● RECORDS SHOWN:
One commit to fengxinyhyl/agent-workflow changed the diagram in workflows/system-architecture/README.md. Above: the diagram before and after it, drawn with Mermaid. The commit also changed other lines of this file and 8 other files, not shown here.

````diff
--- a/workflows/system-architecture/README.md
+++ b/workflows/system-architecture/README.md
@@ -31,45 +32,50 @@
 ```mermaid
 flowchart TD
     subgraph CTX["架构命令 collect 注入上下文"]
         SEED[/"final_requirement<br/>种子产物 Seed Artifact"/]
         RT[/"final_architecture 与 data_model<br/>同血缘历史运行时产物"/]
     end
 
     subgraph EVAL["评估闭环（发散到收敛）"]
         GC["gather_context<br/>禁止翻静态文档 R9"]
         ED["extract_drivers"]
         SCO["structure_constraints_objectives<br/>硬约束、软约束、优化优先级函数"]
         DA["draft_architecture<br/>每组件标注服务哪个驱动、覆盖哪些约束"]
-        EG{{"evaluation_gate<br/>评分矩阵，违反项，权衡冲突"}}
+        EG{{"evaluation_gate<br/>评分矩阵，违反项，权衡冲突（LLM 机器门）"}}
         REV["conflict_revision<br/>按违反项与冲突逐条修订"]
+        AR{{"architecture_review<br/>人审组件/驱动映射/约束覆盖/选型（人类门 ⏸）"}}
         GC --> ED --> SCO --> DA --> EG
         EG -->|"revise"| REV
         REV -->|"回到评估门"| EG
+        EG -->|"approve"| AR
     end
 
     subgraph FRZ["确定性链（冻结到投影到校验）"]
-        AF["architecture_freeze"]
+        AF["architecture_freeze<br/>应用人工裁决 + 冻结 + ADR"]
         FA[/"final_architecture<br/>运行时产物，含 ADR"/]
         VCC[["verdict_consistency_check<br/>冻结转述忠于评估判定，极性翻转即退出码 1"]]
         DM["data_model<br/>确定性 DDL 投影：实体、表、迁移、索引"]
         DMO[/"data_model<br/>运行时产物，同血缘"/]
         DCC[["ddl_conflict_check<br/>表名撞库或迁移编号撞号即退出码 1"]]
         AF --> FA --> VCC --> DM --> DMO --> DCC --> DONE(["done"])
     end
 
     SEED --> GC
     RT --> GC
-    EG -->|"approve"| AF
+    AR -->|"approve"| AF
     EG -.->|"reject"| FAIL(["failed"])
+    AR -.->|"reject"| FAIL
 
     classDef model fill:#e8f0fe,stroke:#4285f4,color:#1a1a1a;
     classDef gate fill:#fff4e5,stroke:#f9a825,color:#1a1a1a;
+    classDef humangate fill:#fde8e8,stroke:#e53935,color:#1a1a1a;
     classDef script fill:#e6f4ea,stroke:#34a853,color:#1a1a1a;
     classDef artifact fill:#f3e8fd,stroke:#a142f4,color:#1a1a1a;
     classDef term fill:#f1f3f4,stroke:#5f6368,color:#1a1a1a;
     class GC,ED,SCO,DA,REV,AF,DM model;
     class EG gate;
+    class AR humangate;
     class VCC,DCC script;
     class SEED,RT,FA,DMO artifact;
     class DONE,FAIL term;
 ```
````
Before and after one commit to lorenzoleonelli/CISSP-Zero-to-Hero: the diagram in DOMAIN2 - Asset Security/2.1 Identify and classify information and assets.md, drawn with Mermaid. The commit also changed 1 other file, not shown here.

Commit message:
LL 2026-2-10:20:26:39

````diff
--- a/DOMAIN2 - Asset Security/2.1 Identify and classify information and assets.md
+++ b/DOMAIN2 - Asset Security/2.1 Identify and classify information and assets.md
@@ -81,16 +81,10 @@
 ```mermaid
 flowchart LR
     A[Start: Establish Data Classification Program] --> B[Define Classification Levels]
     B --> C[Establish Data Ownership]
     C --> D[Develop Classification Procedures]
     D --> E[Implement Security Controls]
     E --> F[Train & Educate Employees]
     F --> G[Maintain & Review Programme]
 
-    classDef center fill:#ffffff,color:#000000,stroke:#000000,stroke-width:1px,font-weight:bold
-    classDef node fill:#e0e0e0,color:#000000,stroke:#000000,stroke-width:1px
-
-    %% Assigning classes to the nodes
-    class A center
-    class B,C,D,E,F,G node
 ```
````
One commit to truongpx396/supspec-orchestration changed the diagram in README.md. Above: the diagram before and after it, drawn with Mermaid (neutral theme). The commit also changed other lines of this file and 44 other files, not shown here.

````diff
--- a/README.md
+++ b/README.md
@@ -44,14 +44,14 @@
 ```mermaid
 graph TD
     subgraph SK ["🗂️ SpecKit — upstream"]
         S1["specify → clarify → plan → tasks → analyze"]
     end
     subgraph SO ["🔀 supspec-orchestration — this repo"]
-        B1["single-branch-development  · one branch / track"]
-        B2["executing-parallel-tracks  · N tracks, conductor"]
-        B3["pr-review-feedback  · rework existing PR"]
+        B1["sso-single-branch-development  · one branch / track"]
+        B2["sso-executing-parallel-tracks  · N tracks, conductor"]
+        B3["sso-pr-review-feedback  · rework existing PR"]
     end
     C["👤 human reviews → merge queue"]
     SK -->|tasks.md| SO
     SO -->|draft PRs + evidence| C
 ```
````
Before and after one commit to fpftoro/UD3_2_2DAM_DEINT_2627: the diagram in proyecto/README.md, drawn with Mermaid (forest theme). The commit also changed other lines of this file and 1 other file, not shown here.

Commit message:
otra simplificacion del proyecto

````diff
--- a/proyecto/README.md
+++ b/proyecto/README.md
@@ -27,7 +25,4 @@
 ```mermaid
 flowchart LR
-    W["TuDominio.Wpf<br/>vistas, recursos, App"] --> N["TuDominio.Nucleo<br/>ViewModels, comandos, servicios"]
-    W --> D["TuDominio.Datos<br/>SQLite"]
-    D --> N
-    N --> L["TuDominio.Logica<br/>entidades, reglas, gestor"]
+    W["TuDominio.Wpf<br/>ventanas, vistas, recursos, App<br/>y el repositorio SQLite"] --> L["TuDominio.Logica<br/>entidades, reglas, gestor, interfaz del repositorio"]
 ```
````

● TASK ITEM:
Every line of the data above belongs in the answer, unchanged.

● ANSWER BOX:
One commit to fengxinyhyl/agent-workflow changed the diagram in workflows/system-architecture/README.md. Above: the diagram before and after it, drawn with Mermaid. The commit also changed other lines of this file and 8 other files, not shown here.

````diff
--- a/workflows/system-architecture/README.md
+++ b/workflows/system-architecture/README.md
@@ -31,45 +32,50 @@
 ```mermaid
 flowchart TD
     subgraph CTX["架构命令 collect 注入上下文"]
         SEED[/"final_requirement<br/>种子产物 Seed Artifact"/]
         RT[/"final_architecture 与 data_model<br/>同血缘历史运行时产物"/]
     end
 
     subgraph EVAL["评估闭环（发散到收敛）"]
         GC["gather_context<br/>禁止翻静态文档 R9"]
         ED["extract_drivers"]
         SCO["structure_constraints_objectives<br/>硬约束、软约束、优化优先级函数"]
         DA["draft_architecture<br/>每组件标注服务哪个驱动、覆盖哪些约束"]
-        EG{{"evaluation_gate<br/>评分矩阵，违反项，权衡冲突"}}
+        EG{{"evaluation_gate<br/>评分矩阵，违反项，权衡冲突（LLM 机器门）"}}
         REV["conflict_revision<br/>按违反项与冲突逐条修订"]
+        AR{{"architecture_review<br/>人审组件/驱动映射/约束覆盖/选型（人类门 ⏸）"}}
         GC --> ED --> SCO --> DA --> EG
         EG -->|"revise"| REV
         REV -->|"回到评估门"| EG
+        EG -->|"approve"| AR
     end
 
     subgraph FRZ["确定性链（冻结到投影到校验）"]
-        AF["architecture_freeze"]
+        AF["architecture_freeze<br/>应用人工裁决 + 冻结 + ADR"]
         FA[/"final_architecture<br/>运行时产物，含 ADR"/]
         VCC[["verdict_consistency_check<br/>冻结转述忠于评估判定，极性翻转即退出码 1"]]
         DM["data_model<br/>确定性 DDL 投影：实体、表、迁移、索引"]
         DMO[/"data_model<br/>运行时产物，同血缘"/]
         DCC[["ddl_conflict_check<br/>表名撞库或迁移编号撞号即退出码 1"]]
         AF --> FA --> VCC --> DM --> DMO --> DCC --> DONE(["done"])
     end
 
     SEED --> GC
     RT --> GC
-    EG -->|"approve"| AF
+    AR -->|"approve"| AF
     EG -.->|"reject"| FAIL(["failed"])
+    AR -.->|"reject"| FAIL
 
     classDef model fill:#e8f0fe,stroke:#4285f4,color:#1a1a1a;
     classDef gate fill:#fff4e5,stroke:#f9a825,color:#1a1a1a;
+    classDef humangate fill:#fde8e8,stroke:#e53935,color:#1a1a1a;
     classDef script fill:#e6f4ea,stroke:#34a853,color:#1a1a1a;
     classDef artifact fill:#f3e8fd,stroke:#a142f4,color:#1a1a1a;
     classDef term fill:#f1f3f4,stroke:#5f6368,color:#1a1a1a;
     class GC,ED,SCO,DA,REV,AF,DM model;
     class EG gate;
+    class AR humangate;
     class VCC,DCC script;
     class SEED,RT,FA,DMO artifact;
     class DONE,FAIL term;
 ```
````
Before and after one commit to lorenzoleonelli/CISSP-Zero-to-Hero: the diagram in DOMAIN2 - Asset Security/2.1 Identify and classify information and assets.md, drawn with Mermaid. The commit also changed 1 other file, not shown here.

Commit message:
LL 2026-2-10:20:26:39

````diff
--- a/DOMAIN2 - Asset Security/2.1 Identify and classify information and assets.md
+++ b/DOMAIN2 - Asset Security/2.1 Identify and classify information and assets.md
@@ -81,16 +81,10 @@
 ```mermaid
 flowchart LR
     A[Start: Establish Data Classification Program] --> B[Define Classification Levels]
     B --> C[Establish Data Ownership]
     C --> D[Develop Classification Procedures]
     D --> E[Implement Security Controls]
     E --> F[Train & Educate Employees]
     F --> G[Maintain & Review Programme]
 
-    classDef center fill:#ffffff,color:#000000,stroke:#000000,stroke-width:1px,font-weight:bold
-    classDef node fill:#e0e0e0,color:#000000,stroke:#000000,stroke-width:1px
-
-    %% Assigning classes to the nodes
-    class A center
-    class B,C,D,E,F,G node
 ```
````
One commit to truongpx396/supspec-orchestration changed the diagram in README.md. Above: the diagram before and after it, drawn with Mermaid (neutral theme). The commit also changed other lines of this file and 44 other files, not shown here.

````diff
--- a/README.md
+++ b/README.md
@@ -44,14 +44,14 @@
 ```mermaid
 graph TD
     subgraph SK ["🗂️ SpecKit — upstream"]
         S1["specify → clarify → plan → tasks → analyze"]
     end
     subgraph SO ["🔀 supspec-orchestration — this repo"]
-        B1["single-branch-development  · one branch / track"]
-        B2["executing-parallel-tracks  · N tracks, conductor"]
-        B3["pr-review-feedback  · rework existing PR"]
+        B1["sso-single-branch-development  · one branch / track"]
+        B2["sso-executing-parallel-tracks  · N tracks, conductor"]
+        B3["sso-pr-review-feedback  · rework existing PR"]
     end
     C["👤 human reviews → merge queue"]
     SK -->|tasks.md| SO
     SO -->|draft PRs + evidence| C
 ```
````
Before and after one commit to fpftoro/UD3_2_2DAM_DEINT_2627: the diagram in proyecto/README.md, drawn with Mermaid (forest theme). The commit also changed other lines of this file and 1 other file, not shown here.

Commit message:
otra simplificacion del proyecto

````diff
--- a/proyecto/README.md
+++ b/proyecto/README.md
@@ -27,7 +25,4 @@
 ```mermaid
 flowchart LR
-    W["TuDominio.Wpf<br/>vistas, recursos, App"] --> N["TuDominio.Nucleo<br/>ViewModels, comandos, servicios"]
-    W --> D["TuDominio.Datos<br/>SQLite"]
-    D --> N
-    N --> L["TuDominio.Logica<br/>entidades, reglas, gestor"]
+    W["TuDominio.Wpf<br/>ventanas, vistas, recursos, App<br/>y el repositorio SQLite"] --> L["TuDominio.Logica<br/>entidades, reglas, gestor, interfaz del repositorio"]
 ```
````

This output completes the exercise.